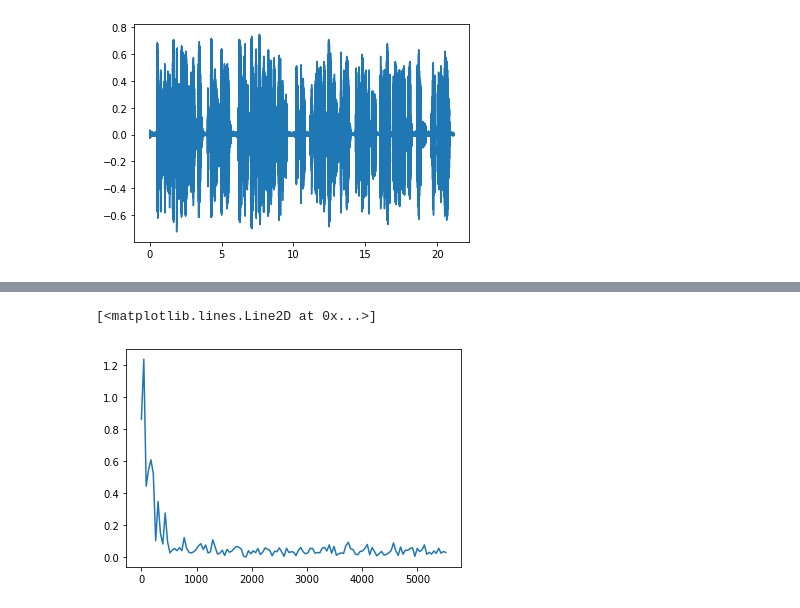
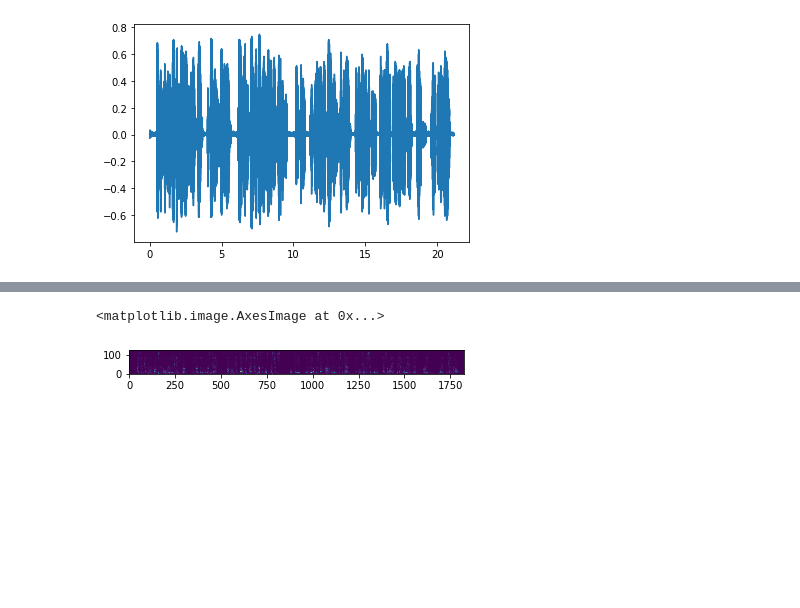
Before and after one commit to lnadi17/spectro-kg, a Jupyter notebook: notebook.ipynb, the cells around one changed output, grey strips where cells are left out. Cells and saved outputs as stored; diff of their text form; code cells hidden in the pictures; blank space fills up the shorter version.

Commit message:
Plot something that looks like spectrogram

```diff
--- a/notebook.ipynb
+++ b/notebook.ipynb
@@ -72,7 +63,40 @@ plt.plot(test)
-# %%
-fw = np.fft.rfft(test)
-w = np.linspace(0, fs / 2, len(fw))
-plt.plot(w, abs(fw))
-# %% [output]
-[<matplotlib.lines.Line2D at 0x...>]
-[figure, removed]
+# %%
+# n_width is window width and n_overlap is window overlap (in samples)
+def get_window_generator(signal, n_width, n_overlap):
+    index = 0
+    original_length = len(signal)
+
+    while True:
+        start_pos = (n_width - n_overlap) * index
+        stop_pos = start_pos + n_width # last index is excluded
+
+        if start_pos > original_length:
+            break
+
+        # pad signal with zeros if stop_pos has exceeded signal length
+        if stop_pos > original_length:
+            delta = stop_pos - original_length
+            signal = np.pad(signal, (0, delta), 'constant')
+
+        chunk = signal[start_pos:stop_pos]
+        window = abs(np.fft.rfft(chunk))
+
+        yield window
+
+        index = index + 1
+# %%
+windows = get_window_generator(audio_data, 256, 128)
+
+# create array which will have fourier transforms in it
+fts = []
+for w in windows:
+    fts.append(w)
+
+# transpose matrix so its columns are fourier transforms (for easier plotting)
+fts = np.array(fts).T
+# %%
+# plot current
+plt.imshow(fts, origin='lower')
+# %% [output]
+<matplotlib.image.AxesImage at 0x...>
+[figure, added]
```
Also changed, not shown: parts of 2 cells of this notebook.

§ **WHAT THE EXERCISE ASKS**
Copy out all of the listing word for word, but skip the images.

§ **RESPONSE**
Before and after one commit to lnadi17/spectro-kg, a Jupyter notebook: notebook.ipynb, the cells around one changed output, grey strips where cells are left out. Cells and saved outputs as stored; diff of their text form; code cells hidden in the pictures; blank space fills up the shorter version.

Commit message:
Plot something that looks like spectrogram

```diff
--- a/notebook.ipynb
+++ b/notebook.ipynb
@@ -72,7 +63,40 @@ plt.plot(test)
-# %%
-fw = np.fft.rfft(test)
-w = np.linspace(0, fs / 2, len(fw))
-plt.plot(w, abs(fw))
-# %% [output]
-[<matplotlib.lines.Line2D at 0x...>]
-[figure, removed]
+# %%
+# n_width is window width and n_overlap is window overlap (in samples)
+def get_window_generator(signal, n_width, n_overlap):
+    index = 0
+    original_length = len(signal)
+
+    while True:
+        start_pos = (n_width - n_overlap) * index
+        stop_pos = start_pos + n_width # last index is excluded
+
+        if start_pos > original_length:
+            break
+
+        # pad signal with zeros if stop_pos has exceeded signal length
+        if stop_pos > original_length:
+            delta = stop_pos - original_length
+            signal = np.pad(signal, (0, delta), 'constant')
+
+        chunk = signal[start_pos:stop_pos]
+        window = abs(np.fft.rfft(chunk))
+
+        yield window
+
+        index = index + 1
+# %%
+windows = get_window_generator(audio_data, 256, 128)
+
+# create array which will have fourier transforms in it
+fts = []
+for w in windows:
+    fts.append(w)
+
+# transpose matrix so its columns are fourier transforms (for easier plotting)
+fts = np.array(fts).T
+# %%
+# plot current
+plt.imshow(fts, origin='lower')
+# %% [output]
+<matplotlib.image.AxesImage at 0x...>
+[figure, added]
```
Also changed, not shown: parts of 2 cells of this notebook.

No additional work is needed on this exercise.